### What is needed:
The answer must reproduce all of the data below exactly and contain no images.

+---+

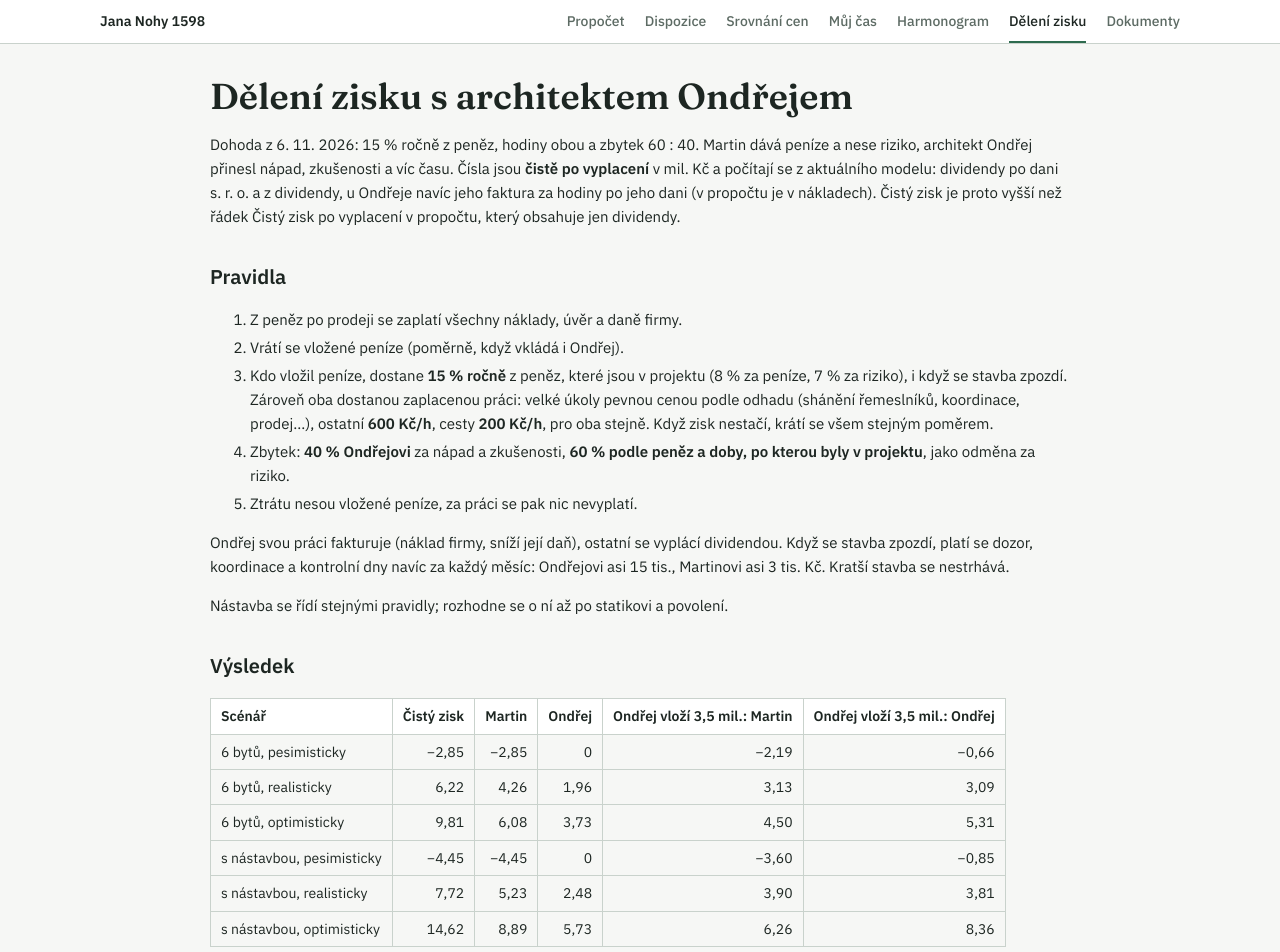
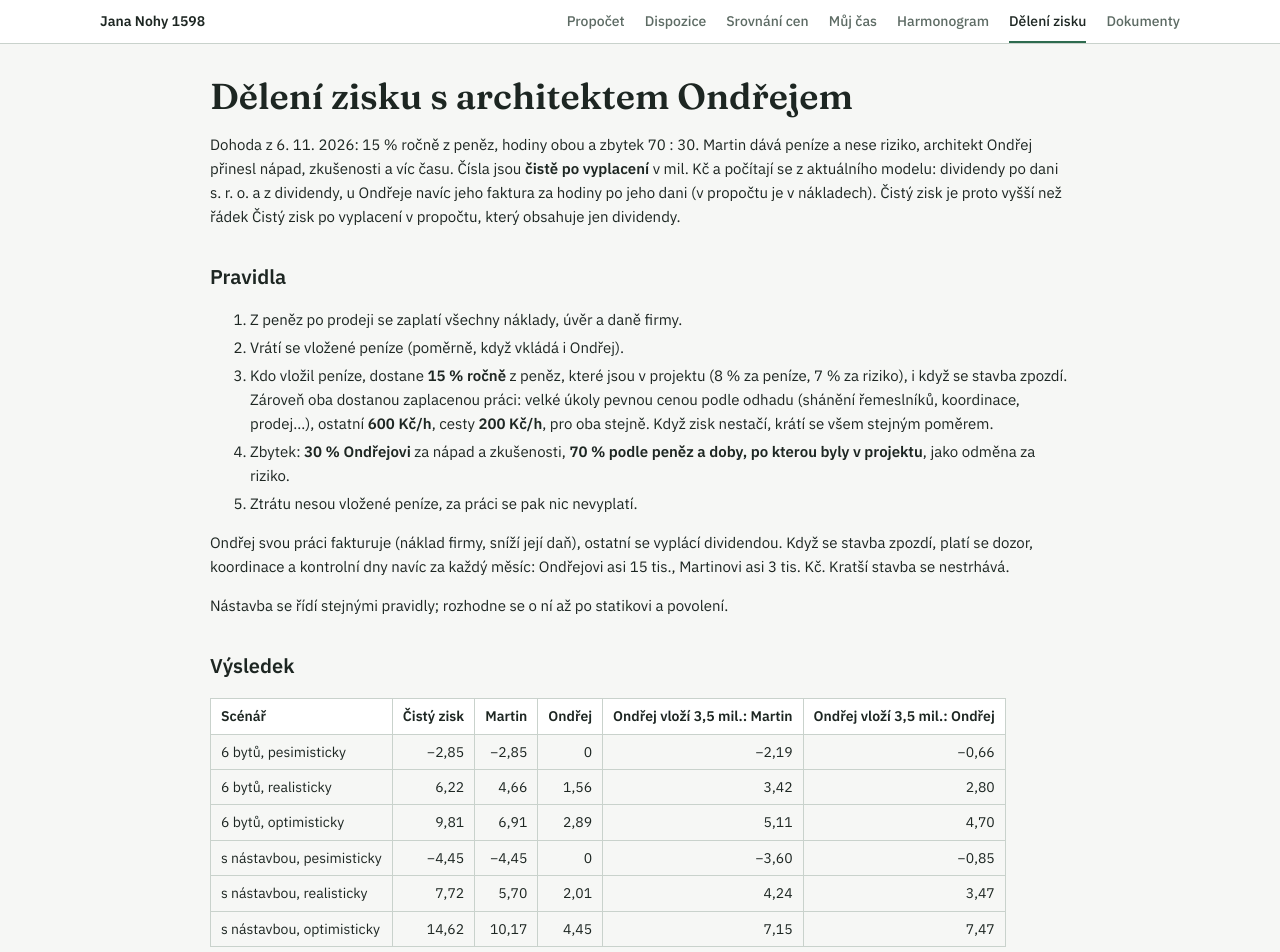
Before and after one commit to MartinCerny-awin/benesov, a Jekyll site: the page built from propocet/podil.md, in a window 1280 px wide and 1400 px high. Shown: the top 952 px of the window. Built offline with Jekyll 4.4.1, drawn with Linux system fonts in a browser that asks for light colours; our own code applies the rules of GitHub Pages for plain Markdown files; some of the changed text lies outside the part shown.

Commit message:
Aktualizace 2026-11-06 13:05

```diff
--- a/propocet/podil.md
+++ b/propocet/podil.md
@@ -4,14 +4,14 @@ title: Dělení zisku – Benešov č.p. 1598
 
 # Dělení zisku s architektem Ondřejem
 
-Dohoda z 6. 11. 2026: 15 % ročně z peněz, hodiny obou a zbytek 60 : 40. Martin dává peníze a nese riziko, architekt Ondřej přinesl nápad, zkušenosti a víc času. Čísla jsou **čistě po vyplacení** v mil. Kč a počítají se z aktuálního modelu: dividendy po dani s. r. o. a z dividendy, u Ondřeje navíc jeho faktura za hodiny po jeho dani (v propočtu je v nákladech). Čistý zisk je proto vyšší než řádek Čistý zisk po vyplacení v propočtu, který obsahuje jen dividendy.
+Dohoda z 6. 11. 2026: 15 % ročně z peněz, hodiny obou a zbytek 70 : 30. Martin dává peníze a nese riziko, architekt Ondřej přinesl nápad, zkušenosti a víc času. Čísla jsou **čistě po vyplacení** v mil. Kč a počítají se z aktuálního modelu: dividendy po dani s. r. o. a z dividendy, u Ondřeje navíc jeho faktura za hodiny po jeho dani (v propočtu je v nákladech). Čistý zisk je proto vyšší než řádek Čistý zisk po vyplacení v propočtu, který obsahuje jen dividendy.
 
 ## Pravidla
 
 1. Z peněz po prodeji se zaplatí všechny náklady, úvěr a daně firmy.
 2. Vrátí se vložené peníze (poměrně, když vkládá i Ondřej).
 3. Kdo vložil peníze, dostane **15 % ročně** z peněz, které jsou v projektu (8 % za peníze, 7 % za riziko), i když se stavba zpozdí. Zároveň oba dostanou zaplacenou práci: velké úkoly pevnou cenou podle odhadu (shánění řemeslníků, koordinace, prodej…), ostatní **600 Kč/h**, cesty **200 Kč/h**, pro oba stejně. Když zisk nestačí, krátí se všem stejným poměrem.
-4. Zbytek: **40 % Ondřejovi** za nápad a zkušenosti, **60 % podle peněz a doby, po kterou byly v projektu**, jako odměna za riziko.
+4. Zbytek: **30 % Ondřejovi** za nápad a zkušenosti, **70 % podle peněz a doby, po kterou byly v projektu**, jako odměna za riziko.
 5. Ztrátu nesou vložené peníze, za práci se pak nic nevyplatí.
 
 Ondřej svou práci fakturuje (náklad firmy, sníží její daň), ostatní se vyplácí dividendou. Když se stavba zpozdí, platí se dozor, koordinace a kontrolní dny navíc za každý měsíc: Ondřejovi asi 15 tis., Martinovi asi 3 tis. Kč. Kratší stavba se nestrhává.
@@ -23,13 +23,13 @@ Nástavba se řídí stejnými pravidly; rozhodne se o ní až po statikovi a po
 | Scénář | Čistý zisk | Martin | Ondřej | Ondřej vloží 3,5 mil.: Martin | Ondřej vloží 3,5 mil.: Ondřej |
 |---|--:|--:|--:|--:|--:|
 | 6 bytů, pesimisticky | −2,85 | −2,85 | 0 | −2,19 | −0,66 |
-| 6 bytů, realisticky | 6,22 | 4,26 | 1,96 | 3,13 | 3,09 |
-| 6 bytů, optimisticky | 9,81 | 6,08 | 3,73 | 4,50 | 5,31 |
+| 6 bytů, realisticky | 6,22 | 4,66 | 1,56 | 3,42 | 2,80 |
+| 6 bytů, optimisticky | 9,81 | 6,91 | 2,89 | 5,11 | 4,70 |
 | s nástavbou, pesimisticky | −4,45 | −4,45 | 0 | −3,60 | −0,85 |
-| s nástavbou, realisticky | 7,72 | 5,23 | 2,48 | 3,90 | 3,81 |
-| s nástavbou, optimisticky | 14,62 | 8,89 | 5,73 | 6,26 | 8,36 |
+| s nástavbou, realisticky | 7,72 | 5,70 | 2,01 | 4,24 | 3,47 |
+| s nástavbou, optimisticky | 14,62 | 10,17 | 4,45 | 7,15 | 7,47 |
 
-Když Ondřej vloží 3,5 mil. 3 měsíce po koupi, firma jimi vrátí stejnou část Martinových peněz. Od té chvíle mají jeho peníze stejná práva jako Martinovy: vrácení, 15 % ročně, díl ze 60 % zbytku podle peněz × měsíců a stejný podíl na ztrátě.
+Když Ondřej vloží 3,5 mil. 3 měsíce po koupi, firma jimi vrátí stejnou část Martinových peněz. Od té chvíle mají jeho peníze stejná práva jako Martinovy: vrácení, 15 % ročně, díl ze 70 % zbytku podle peněz × měsíců a stejný podíl na ztrátě.
 
 ## Zpoždění
 
@@ -37,12 +37,12 @@ Když Ondřej vloží 3,5 mil. 3 měsíce po koupi, firma jimi vrátí stejnou
 
 | Scénář | Doba navíc | Čistý zisk | Martin | Ondřej |
 |---|--:|--:|--:|--:|
-| 6 bytů | 0 měs. | 6,22 | 4,26 | 1,96 |
-| 6 bytů | 6 měs. | 6,29 | 4,50 | 1,79 |
-| 6 bytů | 12 měs. | 6,36 | 4,75 | 1,61 |
-| s nástavbou | 0 měs. | 7,72 | 5,23 | 2,48 |
-| s nástavbou | 6 měs. | 7,60 | 5,40 | 2,21 |
-| s nástavbou | 12 měs. | 7,50 | 5,58 | 1,92 |
+| 6 bytů | 0 měs. | 6,22 | 4,66 | 1,56 |
+| 6 bytů | 6 měs. | 6,29 | 4,84 | 1,45 |
+| 6 bytů | 12 měs. | 6,36 | 5,03 | 1,34 |
+| s nástavbou | 0 měs. | 7,72 | 5,70 | 2,01 |
+| s nástavbou | 6 měs. | 7,60 | 5,78 | 1,82 |
+| s nástavbou | 12 měs. | 7,50 | 5,87 | 1,62 |
 
 ## Srovnání variant
 
@@ -53,9 +53,9 @@ Martin / Ondřej, čistý zisk v mil. Kč, bez nástavby.
 | A 15 % + hodiny, zbytek 50 : 50 | −2,85 / 0 | 3,87 / 2,35 | 5,24 / 4,57 |
 | B 8 % + hodiny, zbytek 70 : 30 | −2,85 / 0 | 4,42 / 1,80 | 6,80 / 3,01 |
 | D pevně 65 : 35, nic se nepočítá | −2,85 / 0 | 3,99 / 2,15 | 6,32 / 3,40 |
-| E 15 % + hodiny, zbytek 70 : 30 | −2,85 / 0 | 4,66 / 1,56 | 6,91 / 2,89 |
-| F 15 % + hodiny, zbytek 60 : 40 (dohoda) | −2,85 / 0 | 4,26 / 1,96 | 6,08 / 3,73 |
-| F + Ondřej vloží 3,5 mil. | −2,19 / −0,66 | 3,13 / 3,09 | 4,50 / 5,31 |
+| F 15 % + hodiny, zbytek 60 : 40 | −2,85 / 0 | 4,26 / 1,96 | 6,08 / 3,73 |
+| E 15 % + hodiny, zbytek 70 : 30 (dohoda) | −2,85 / 0 | 4,66 / 1,56 | 6,91 / 2,89 |
+| E + Ondřej vloží 3,5 mil. | −2,19 / −0,66 | 3,42 / 2,80 | 5,11 / 4,70 |
 
 ## Firma
 
```
Also changed, not shown: index.html (+3 -3 lines).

+---+

### Exercise result:
Before and after one commit to MartinCerny-awin/benesov, a Jekyll site: the page built from propocet/podil.md, in a window 1280 px wide and 1400 px high. Shown: the top 952 px of the window. Built offline with Jekyll 4.4.1, drawn with Linux system fonts in a browser that asks for light colours; our own code applies the rules of GitHub Pages for plain Markdown files; some of the changed text lies outside the part shown.

Commit message:
Aktualizace 2026-11-06 13:05

```diff
--- a/propocet/podil.md
+++ b/propocet/podil.md
@@ -4,14 +4,14 @@ title: Dělení zisku – Benešov č.p. 1598
 
 # Dělení zisku s architektem Ondřejem
 
-Dohoda z 6. 11. 2026: 15 % ročně z peněz, hodiny obou a zbytek 60 : 40. Martin dává peníze a nese riziko, architekt Ondřej přinesl nápad, zkušenosti a víc času. Čísla jsou **čistě po vyplacení** v mil. Kč a počítají se z aktuálního modelu: dividendy po dani s. r. o. a z dividendy, u Ondřeje navíc jeho faktura za hodiny po jeho dani (v propočtu je v nákladech). Čistý zisk je proto vyšší než řádek Čistý zisk po vyplacení v propočtu, který obsahuje jen dividendy.
+Dohoda z 6. 11. 2026: 15 % ročně z peněz, hodiny obou a zbytek 70 : 30. Martin dává peníze a nese riziko, architekt Ondřej přinesl nápad, zkušenosti a víc času. Čísla jsou **čistě po vyplacení** v mil. Kč a počítají se z aktuálního modelu: dividendy po dani s. r. o. a z dividendy, u Ondřeje navíc jeho faktura za hodiny po jeho dani (v propočtu je v nákladech). Čistý zisk je proto vyšší než řádek Čistý zisk po vyplacení v propočtu, který obsahuje jen dividendy.
 
 ## Pravidla
 
 1. Z peněz po prodeji se zaplatí všechny náklady, úvěr a daně firmy.
 2. Vrátí se vložené peníze (poměrně, když vkládá i Ondřej).
 3. Kdo vložil peníze, dostane **15 % ročně** z peněz, které jsou v projektu (8 % za peníze, 7 % za riziko), i když se stavba zpozdí. Zároveň oba dostanou zaplacenou práci: velké úkoly pevnou cenou podle odhadu (shánění řemeslníků, koordinace, prodej…), ostatní **600 Kč/h**, cesty **200 Kč/h**, pro oba stejně. Když zisk nestačí, krátí se všem stejným poměrem.
-4. Zbytek: **40 % Ondřejovi** za nápad a zkušenosti, **60 % podle peněz a doby, po kterou byly v projektu**, jako odměna za riziko.
+4. Zbytek: **30 % Ondřejovi** za nápad a zkušenosti, **70 % podle peněz a doby, po kterou byly v projektu**, jako odměna za riziko.
 5. Ztrátu nesou vložené peníze, za práci se pak nic nevyplatí.
 
 Ondřej svou práci fakturuje (náklad firmy, sníží její daň), ostatní se vyplácí dividendou. Když se stavba zpozdí, platí se dozor, koordinace a kontrolní dny navíc za každý měsíc: Ondřejovi asi 15 tis., Martinovi asi 3 tis. Kč. Kratší stavba se nestrhává.
@@ -23,13 +23,13 @@ Nástavba se řídí stejnými pravidly; rozhodne se o ní až po statikovi a po
 | Scénář | Čistý zisk | Martin | Ondřej | Ondřej vloží 3,5 mil.: Martin | Ondřej vloží 3,5 mil.: Ondřej |
 |---|--:|--:|--:|--:|--:|
 | 6 bytů, pesimisticky | −2,85 | −2,85 | 0 | −2,19 | −0,66 |
-| 6 bytů, realisticky | 6,22 | 4,26 | 1,96 | 3,13 | 3,09 |
-| 6 bytů, optimisticky | 9,81 | 6,08 | 3,73 | 4,50 | 5,31 |
+| 6 bytů, realisticky | 6,22 | 4,66 | 1,56 | 3,42 | 2,80 |
+| 6 bytů, optimisticky | 9,81 | 6,91 | 2,89 | 5,11 | 4,70 |
 | s nástavbou, pesimisticky | −4,45 | −4,45 | 0 | −3,60 | −0,85 |
-| s nástavbou, realisticky | 7,72 | 5,23 | 2,48 | 3,90 | 3,81 |
-| s nástavbou, optimisticky | 14,62 | 8,89 | 5,73 | 6,26 | 8,36 |
+| s nástavbou, realisticky | 7,72 | 5,70 | 2,01 | 4,24 | 3,47 |
+| s nástavbou, optimisticky | 14,62 | 10,17 | 4,45 | 7,15 | 7,47 |
 
-Když Ondřej vloží 3,5 mil. 3 měsíce po koupi, firma jimi vrátí stejnou část Martinových peněz. Od té chvíle mají jeho peníze stejná práva jako Martinovy: vrácení, 15 % ročně, díl ze 60 % zbytku podle peněz × měsíců a stejný podíl na ztrátě.
+Když Ondřej vloží 3,5 mil. 3 měsíce po koupi, firma jimi vrátí stejnou část Martinových peněz. Od té chvíle mají jeho peníze stejná práva jako Martinovy: vrácení, 15 % ročně, díl ze 70 % zbytku podle peněz × měsíců a stejný podíl na ztrátě.
 
 ## Zpoždění
 
@@ -37,12 +37,12 @@ Když Ondřej vloží 3,5 mil. 3 měsíce po koupi, firma jimi vrátí stejnou
 
 | Scénář | Doba navíc | Čistý zisk | Martin | Ondřej |
 |---|--:|--:|--:|--:|
-| 6 bytů | 0 měs. | 6,22 | 4,26 | 1,96 |
-| 6 bytů | 6 měs. | 6,29 | 4,50 | 1,79 |
-| 6 bytů | 12 měs. | 6,36 | 4,75 | 1,61 |
-| s nástavbou | 0 měs. | 7,72 | 5,23 | 2,48 |
-| s nástavbou | 6 měs. | 7,60 | 5,40 | 2,21 |
-| s nástavbou | 12 měs. | 7,50 | 5,58 | 1,92 |
+| 6 bytů | 0 měs. | 6,22 | 4,66 | 1,56 |
+| 6 bytů | 6 měs. | 6,29 | 4,84 | 1,45 |
+| 6 bytů | 12 měs. | 6,36 | 5,03 | 1,34 |
+| s nástavbou | 0 měs. | 7,72 | 5,70 | 2,01 |
+| s nástavbou | 6 měs. | 7,60 | 5,78 | 1,82 |
+| s nástavbou | 12 měs. | 7,50 | 5,87 | 1,62 |
 
 ## Srovnání variant
 
@@ -53,9 +53,9 @@ Martin / Ondřej, čistý zisk v mil. Kč, bez nástavby.
 | A 15 % + hodiny, zbytek 50 : 50 | −2,85 / 0 | 3,87 / 2,35 | 5,24 / 4,57 |
 | B 8 % + hodiny, zbytek 70 : 30 | −2,85 / 0 | 4,42 / 1,80 | 6,80 / 3,01 |
 | D pevně 65 : 35, nic se nepočítá | −2,85 / 0 | 3,99 / 2,15 | 6,32 / 3,40 |
-| E 15 % + hodiny, zbytek 70 : 30 | −2,85 / 0 | 4,66 / 1,56 | 6,91 / 2,89 |
-| F 15 % + hodiny, zbytek 60 : 40 (dohoda) | −2,85 / 0 | 4,26 / 1,96 | 6,08 / 3,73 |
-| F + Ondřej vloží 3,5 mil. | −2,19 / −0,66 | 3,13 / 3,09 | 4,50 / 5,31 |
+| F 15 % + hodiny, zbytek 60 : 40 | −2,85 / 0 | 4,26 / 1,96 | 6,08 / 3,73 |
+| E 15 % + hodiny, zbytek 70 : 30 (dohoda) | −2,85 / 0 | 4,66 / 1,56 | 6,91 / 2,89 |
+| E + Ondřej vloží 3,5 mil. | −2,19 / −0,66 | 3,42 / 2,80 | 5,11 / 4,70 |
 
 ## Firma
 
```
Also changed, not shown: index.html (+3 -3 lines).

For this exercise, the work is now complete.